We at Wellman have often talked about the causes of erectile dysfunction (ED) – we know that testosterone deficiency, or hypogonadism, is linked to erectile dysfunction , and that as we age, our testosterone levels naturally start to decline . But we were interested to see a recent study conclude that erectile dysfunction may also have ties to something a little more unexpected – gum disease.
Gum disease, or periodontitis, is caused by the build-up of plaque in the mouth, and while it initially begins as gingivitis, it can develop into a serious condition , damaging your jawbone and even causing your teeth to fall out! While you may think the worst way gum disease could ever affect your sex life is give you bad breath, or an unappealingly gappy grin, in fact a recent study  by Dr. Zhigang Zhao of the First Affiliated Hospital of Guangzhou Medical University has suggested it may be linked to something which most men could be forgiven for finding a little more troublesome: erectile dysfunction.
Dr. Zhao analysed five studies into gum disease and erectile dysfunction conducted from 2009 to 2015, which in total gave a pool of over 213,000 participants. Dr. Zhao found that chronic periodontitis (CP) was indeed linked to erectile dysfunction – in fact, accounting for some confounders, it was found that those in the CP group were as much as 2.28 times as likely to suffer from erectile dysfunction than those who weren’t in the group.
Now, that’s no reason to drastically ramp up your flossing (though there may be others reasons for that). The crucial phrase here is “some confounders”. A confounder is some (often unknown) factor which causes two different effects, creating a distortion when we come to investigate the relationship between those two effects. For example, we know that diabetes may cause both erectile dysfunction  and gum disease  – so if we were show that gum disease causes erectile dysfunction, say, we would have to account for diabetes as a confounder. After all, as the old mantra goes, what looks like causation may be mere correlation – gum disease and erectile dysfunction look like they’re causally linked only because they are correlated by being caused by diabetes.
In the present study, Dr. Zhao was able to separate out the confounding effects of diabetes – and that 2.28 figure takes into account the causal role of diabetes.
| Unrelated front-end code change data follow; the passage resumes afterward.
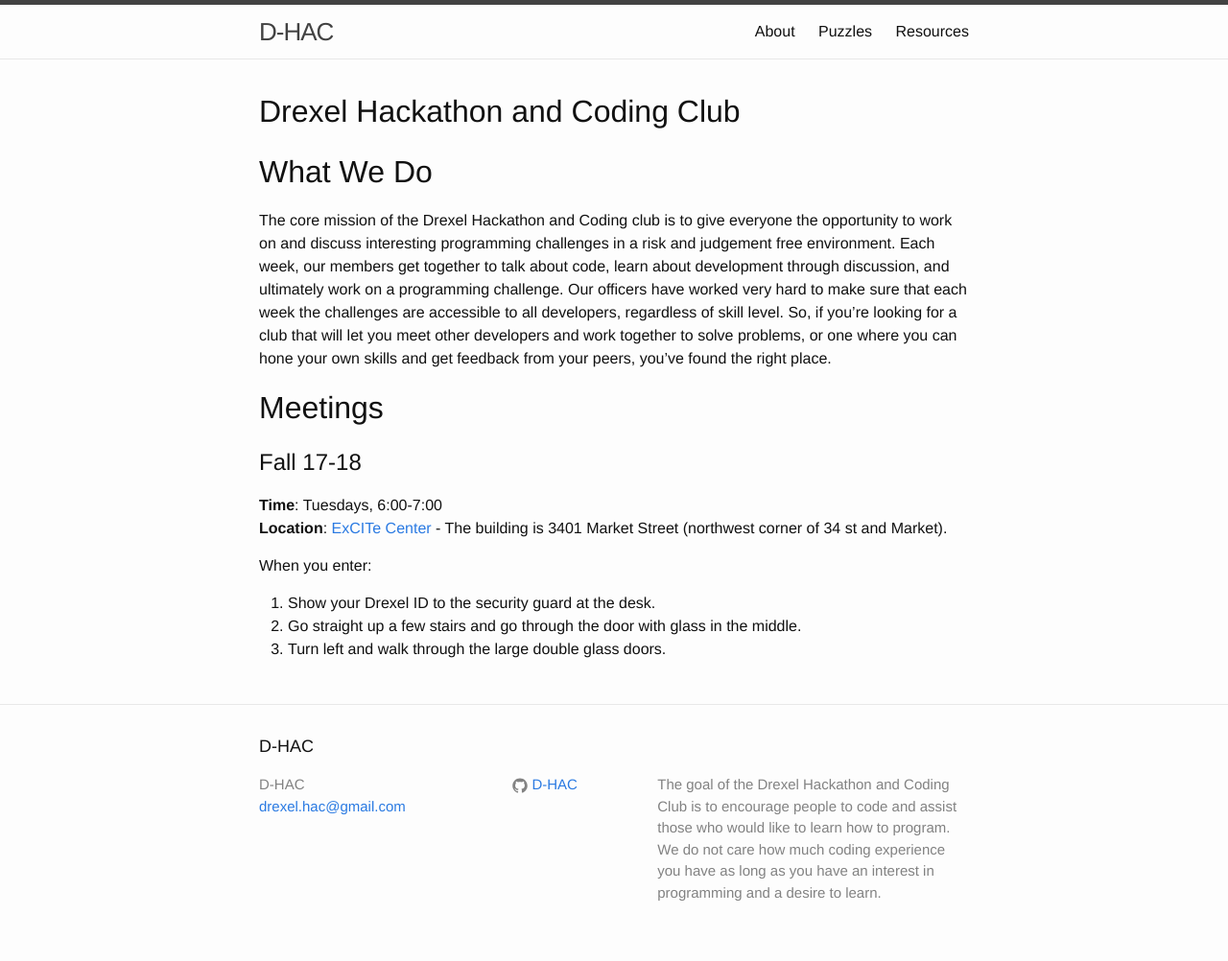
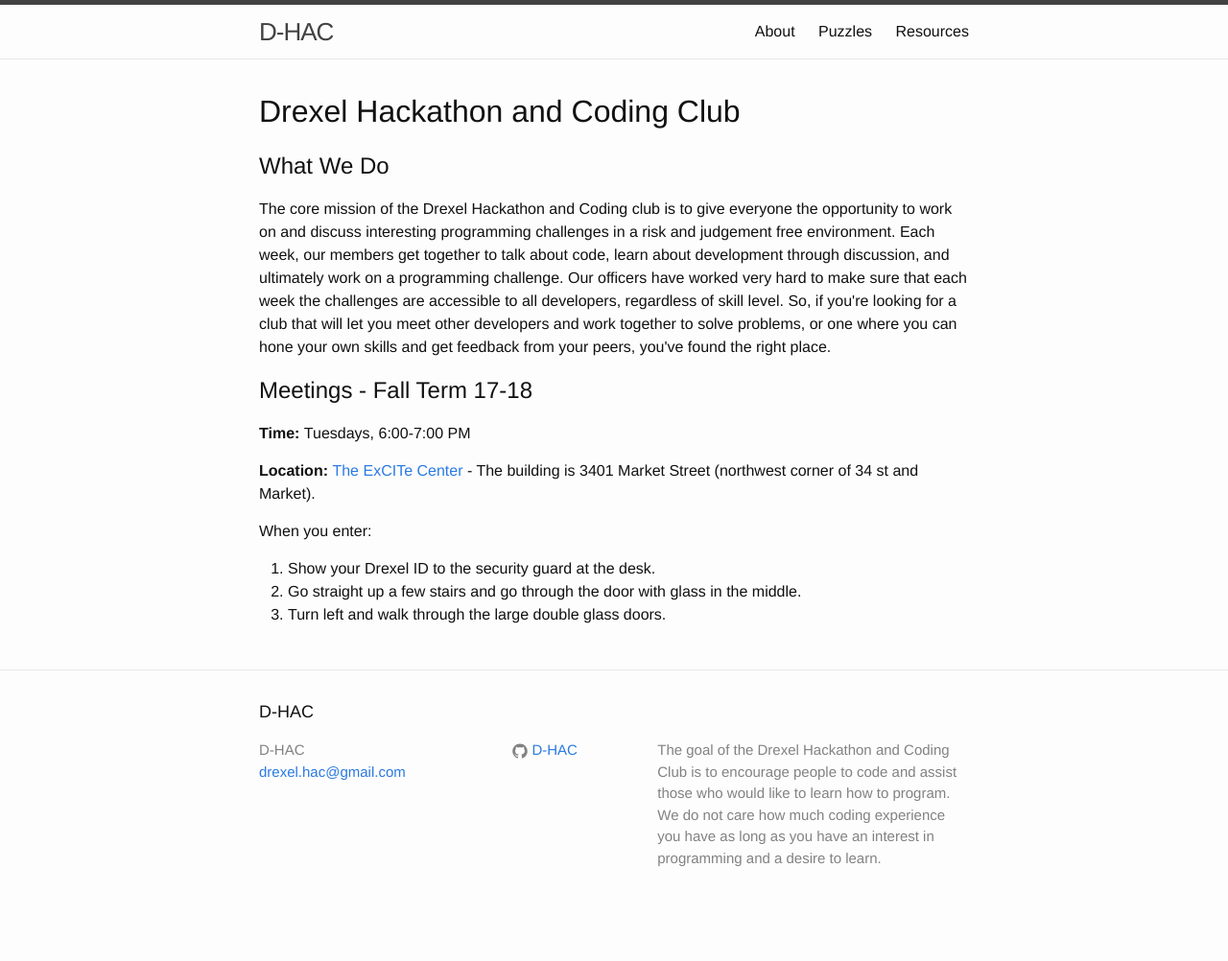
Before and after one commit to D-HAC/D-HAC.github.io, a Jekyll site: the page built from index.html, in a window 1280 px wide. Shown: the whole page at 96% size. Built offline with Jekyll 4.4.1, drawn with Linux system fonts in a browser that asks for light colours; after the commit the page ends 966 px from its top, so only the background shows below that.

Commit message:
Fixing homepage

```diff
--- a/index.html
+++ b/index.html
@@ -5,29 +5,29 @@
 <div class="home">
 
   <h1>Drexel Hackathon and Coding Club</h1>
-  <!-- TODO: Description should go here. Let's discuss tomorrow -->
-  {% for page in site.pages %}
-    {% if page.title == "About" %}
-      {{page.content}}
-    {% endif %}
-  {% endfor %}
-
-<!--
-  <h1 class="page-heading">Posts</h1>
-
-
-  <ul class="post-list">
-    {% for post in site.posts %}
-      <li>
-        <span class="post-meta">{{ post.date | date: "%b %-d, %Y" }}</span>
-
-        <h2>
-          <a class="post-link" href="{{ post.url | prepend: site.baseurl }}">{{ post.title }}</a>
-        </h2>
-      </li>
-    {% endfor %}
-  </ul>
-  {% site.pages %}
-  <p class="rss-subscribe">subscribe <a href="{{ "/feed.xml" | prepend: site.baseurl }}">via RSS</a></p>
--->
+  <h2>What We Do</h2>
+  <p>
+    The core mission of the Drexel Hackathon and Coding club is to give everyone the opportunity to work on and discuss interesting programming challenges in a risk and judgement free environment. Each week, our members get together to talk about code, learn about development through discussion, and ultimately work on a programming challenge. Our officers have worked very hard to make sure that each week the challenges are accessible to all developers, regardless of skill level. So, if you're looking for a club that will let you meet other developers and work together to solve problems, or one where you can hone your own skills and get feedback from your peers, you've found the right place.
+  </p>
+  <h2>Meetings - Fall Term 17-18</h2>
+  <p>
+    <b>Time: </b> Tuesdays, 6:00-7:00 PM
+  </p>
+  <p>
+    <b>Location: </b> <a href="http://drexel.edu/excite/" target="_blank">The ExCITe Center</a> - The building is 3401 Market Street (northwest corner of 34 st and Market).
+  </p>
+  <p>
+    When you enter:
+  </p>
+  <ol>
+    <li>
+      Show your Drexel ID to the security guard at the desk.
+    </li>
+    <li>
+      Go straight up a few stairs and go through the door with glass in the middle.
+    </li>
+    <li>
+      Turn left and walk through the large double glass doors.
+    </li>
+  </ol>
 </div>
```
Also changed, not shown: about.md (+1 -2 lines).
But, because some of the studies made no mention of factors like smoking, which is linked to both gum disease  and erectile dysfunction , Dr. Zhao was unable to separate off all potential confounders. So while certainly an interesting possibility, let’s not leap to any wild conclusions like gum disease directly causing erectile dysfunction.
Perhaps the more cautious approach would be to recognise the link between gum disease and erectile dysfunction, without making any claims about causation. If you have gum disease, say, and are worried about your ability to perform, that may lend added plausibility to the idea that you are suffering from erectile dysfunction. And if you are concerned about erectile dysfunction, the best thing to do is consult your GP or a specialist clinic like Wellman – though there’s probably no harm in giving your teeth a good brush as well.